Possible causes of 6146 tube failures include:
1. Loss of bias voltage due to problems with bias supply components (bad filter cap) or bad/dirty bias pot causing thermal run away.
2. Tube arc over from anode to cathode due to aging and off-gassing and air ingress around tube pin seals. This usually will blow cathode meter shunt resistor and/or blow rig fuse.
3. Exceeding Screen Grid dissipation due to excessive high screen grid voltage.
4. Excessive off resonance key down time during testing due to operator error.
5. Tube breaking into oscillation due to neutralization problem (we know you had dissimilar type tubes. Dont need matched set but should not run with mixed types)
So again not trying to be mean spirited with my comments. Just trying to help you. I will leave you in the good and very capable hands of Mike and Glenn. 73s Terry K9TW
I got my rigs mixed up. You should not have any screen grid voltage at the final tube socket in RX mode. Just measure it in TX mode. Sorry about that. I have owned and built HW-101, SB-101, SB-102 but many years have past and going kind of off memory. I work on Kenwoods now and much more familiar with how they work and design voltage levels. I also forgot that Heath shows the schematic in TX mode which can throw you off if not aware of that when looking at relay contacts.
Originally Posted by VA3WPN
My response about learning the basics, about safety, ohms law and resistors was based solely on your statement:
I never meant to sound disrespectful, only to point out some reference material and subjects you should study, based on your initial statement about your skill level. If you have any questions about what you are reviewing/reading,
Im new to Tubes, and really Ham radio and its electronics. So This is all a learning curve for me.
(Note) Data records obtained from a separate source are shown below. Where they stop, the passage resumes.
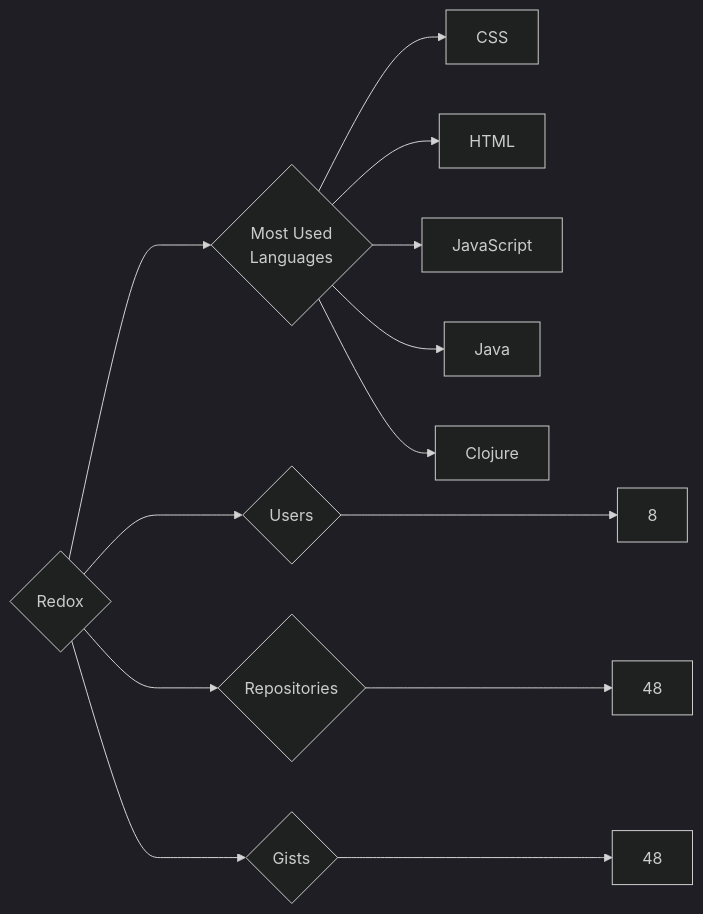
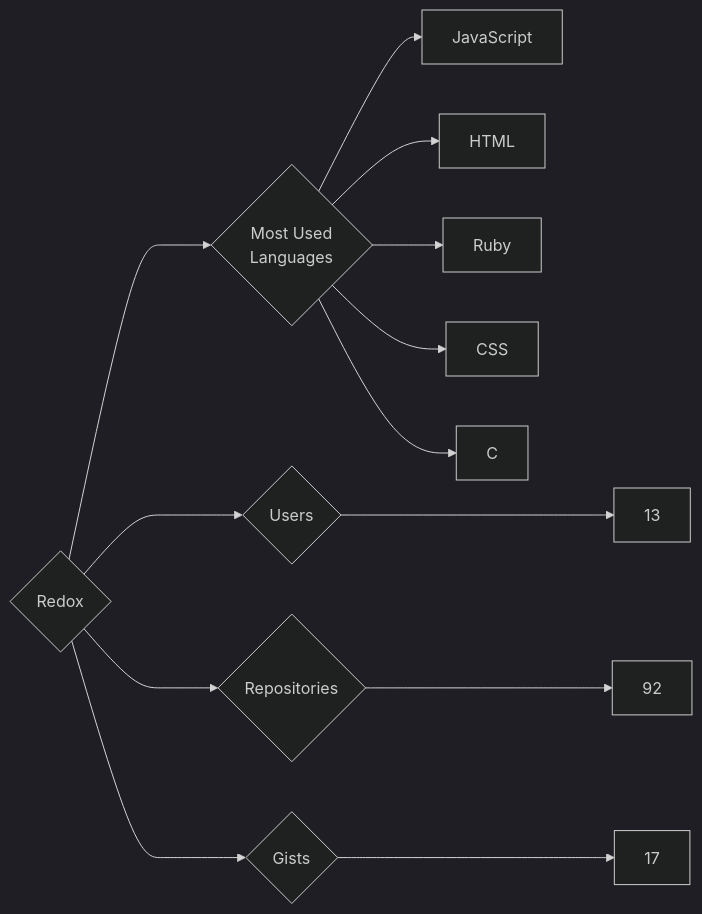
One commit to trickest/insiders changed the diagram in targets/Redox/README.md. Above: the diagram before and after it, drawn with Mermaid (dark theme). The commit also changed 928 other files, not shown here.

````diff
--- a/targets/Redox/README.md
+++ b/targets/Redox/README.md
@@ -3,13 +3,13 @@
 ```mermaid
 graph LR
 COMPANY_NAME{Redox}
-COMPANY_NAME ---> U{Users} ---> UN[8]
-COMPANY_NAME ---> R{Repositories} ---> RN[48]
-COMPANY_NAME ---> G{Gists} ---> GN[48]
+COMPANY_NAME ---> U{Users} ---> UN[13]
+COMPANY_NAME ---> R{Repositories} ---> RN[92]
+COMPANY_NAME ---> G{Gists} ---> GN[17]
 COMPANY_NAME ---> ML{Most Used<br>Languages}
+ML --> JavaScript[JavaScript]
+ML --> HTML[HTML]
+ML --> Ruby[Ruby]
 ML --> CSS[CSS]
-ML --> HTML[HTML]
-ML --> JavaScript[JavaScript]
-ML --> Java[Java]
-ML --> Clojure[Clojure]
+ML --> C[C]
 ```
````
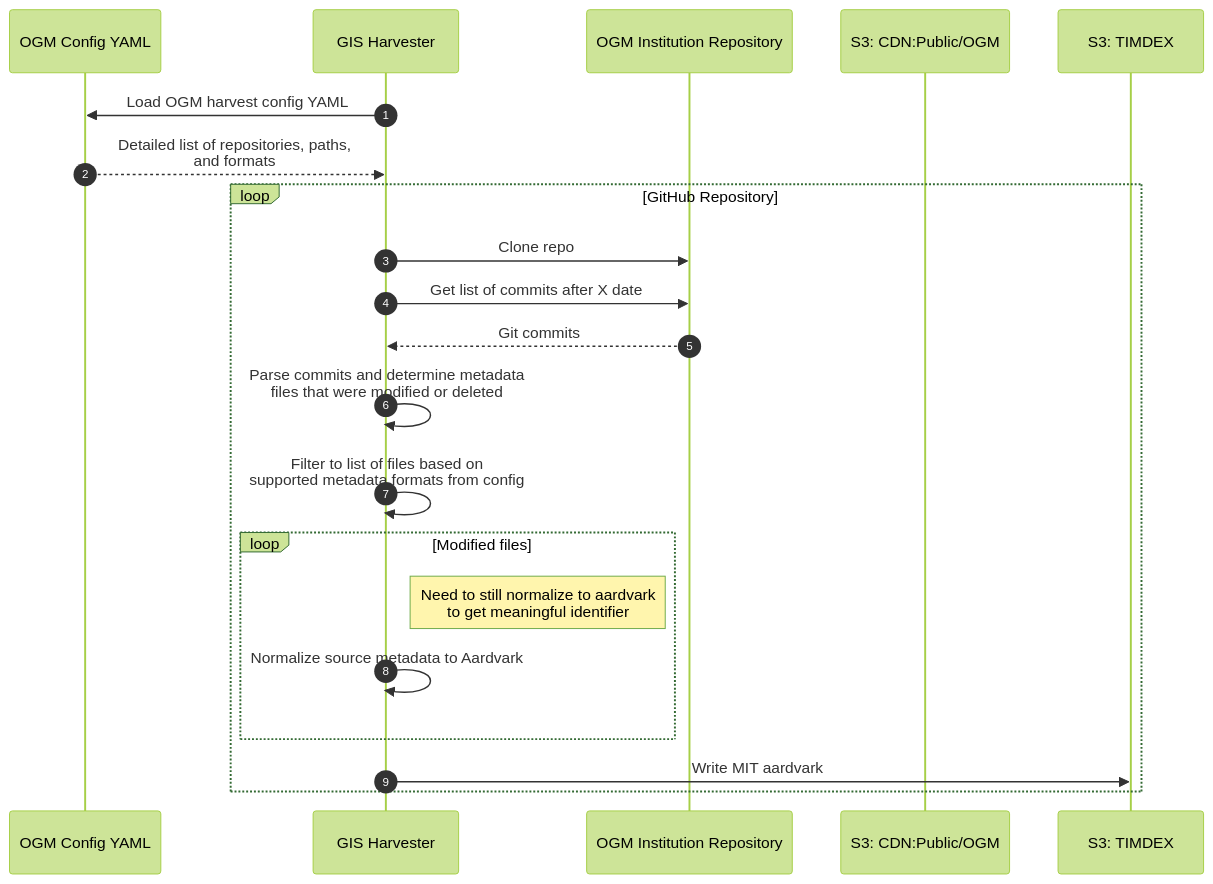
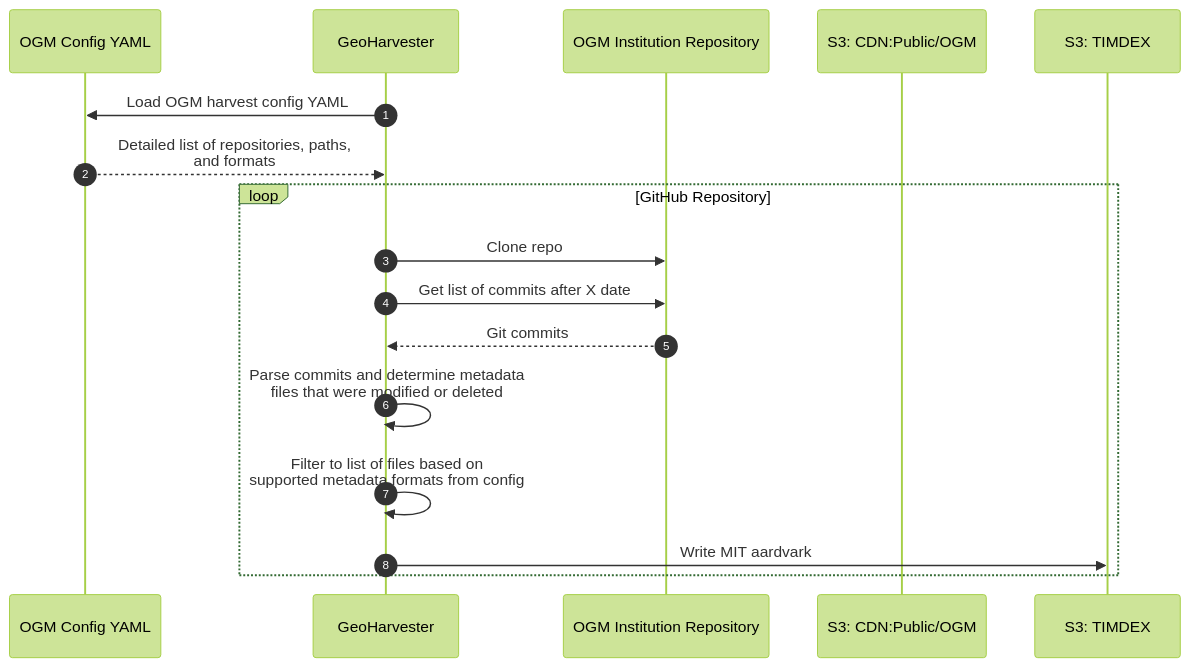
One commit to MITLibraries/geo-harvester changed the second of 2 diagrams in docs/ogm_harvests.md. Above: the diagram before and after it, drawn with Mermaid (forest theme). The commit also changed other lines of this file, not shown here.

Commit message:
Updates to OGMHarvester documentation

````diff
--- a/docs/ogm_harvests.md
+++ b/docs/ogm_harvests.md
@@ -35,27 +35,21 @@
 ```mermaid
 sequenceDiagram
     autonumber
     participant ogm_config_yaml as OGM Config YAML
-    participant geo_harv as GIS Harvester
+    participant geo_harv as GeoHarvester
     participant ogm_repo as OGM Institution Repository
     participant s3_cdn_pub as S3: CDN:Public/OGM
     participant s3_timdex as S3: TIMDEX
     
     geo_harv->>ogm_config_yaml: Load OGM harvest config YAML
     ogm_config_yaml-->>geo_harv: Detailed list of repositories, paths, <br> and formats
     
     loop GitHub Repository
         geo_harv->>ogm_repo: Clone repo
         geo_harv->>ogm_repo: Get list of commits after X date
         ogm_repo-->>geo_harv: Git commits
         geo_harv->>geo_harv: Parse commits and determine metadata <br> files that were modified or deleted
         geo_harv->>geo_harv: Filter to list of files based on <br> supported metadata formats from config
-        
-        loop Modified files            
-            Note right of geo_harv: Need to still normalize to aardvark <br> to get meaningful identifier
-            geo_harv->>geo_harv: Normalize source metadata to Aardvark            
-        end
-        
         geo_harv->>s3_timdex: Write MIT aardvark
     end
 ```
````
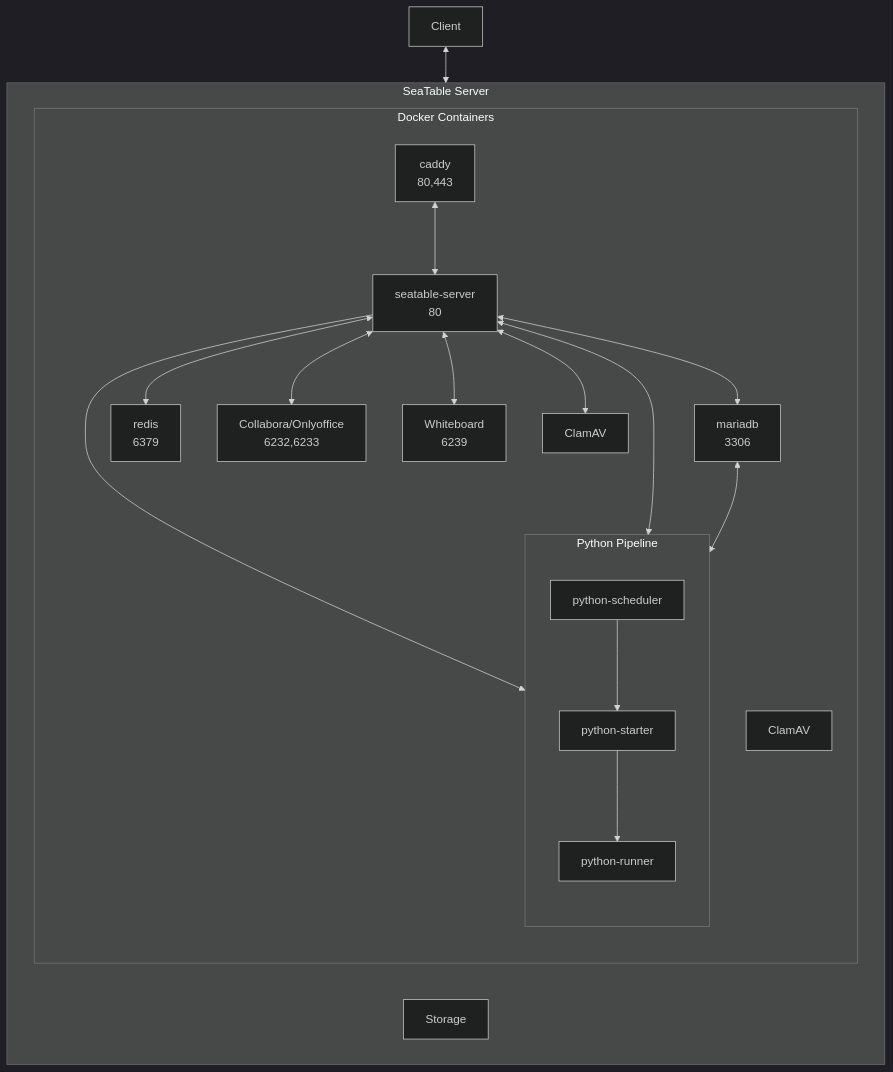
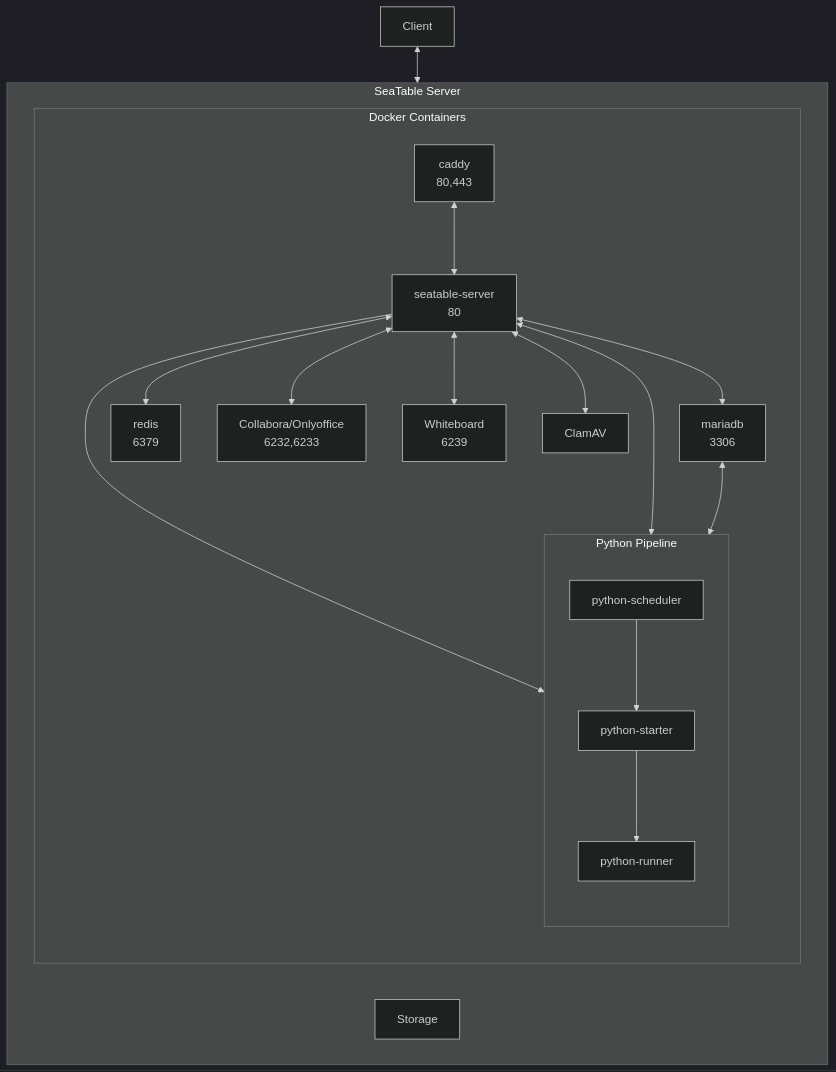
One commit to seatable/seatable-admin-docs changed the second of 3 diagrams in docs/introduction/architecture.md. Above: the diagram before and after it, drawn with Mermaid (dark theme).

Commit message:
Removed duplication of ClamAV

````diff
--- a/docs/introduction/architecture.md
+++ b/docs/introduction/architecture.md
@@ -31,35 +31,35 @@
 ```mermaid
 flowchart TB
     Client<-->C
     subgraph SeaTable Server
         direction LR
         subgraph Docker Containers
             direction TB
             C[caddy<br/>80,443]
             SS[seatable-server<br/>80]
             MDB[mariadb<br/>3306]
             R[redis<br/>6379]
             OO[Collabora/Onlyoffice<br/>6232,6233]
             Wh[Whiteboard<br/>6239]
             CAV[ClamAV<br/>]
             C<-->SS
             SS<-->MDB
             SS<-->R
             SS<-->OO
             SS<-->Wh
-            SS<-->ClamAV
+            SS<-->CAV
                subgraph p[Python Pipeline]
                   direction TB
                   PSc[python-scheduler]
                   PSt[python-starter]
                   PR[python-runner]
                   PSc-->PSt
                   PSt-->PR
                end
             SS-->PSc
             SS<-->PR
             MDB<-->PSc
         end
         F[Storage]
     end
 ```
````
come and ask.
DVMs are not good to use when performing alignment where you have to adjust for a peak indication. I recommend using an analog VTVM (look on eBay) since they display a smooth peak indication during the alignment adjustments.
I agree with Terry and Glen, you should measure the final amplifier bias and screen voltage with the final tubes removed from their sockets FIRST. Putting new (NOS) tubes in the final amplifier without ensuring the voltages are
correct, and adjustable as Terry said, can only lead to possible destruction of the NOS final tubes you just bought.
As for the alignment, it is a good idea to read the alignment section in the manual so you have a good understanding of what the alignment steps are telling you. Don't start the alignment process until you have located the source
of and made repairs to the arcing and full scale plate current indication.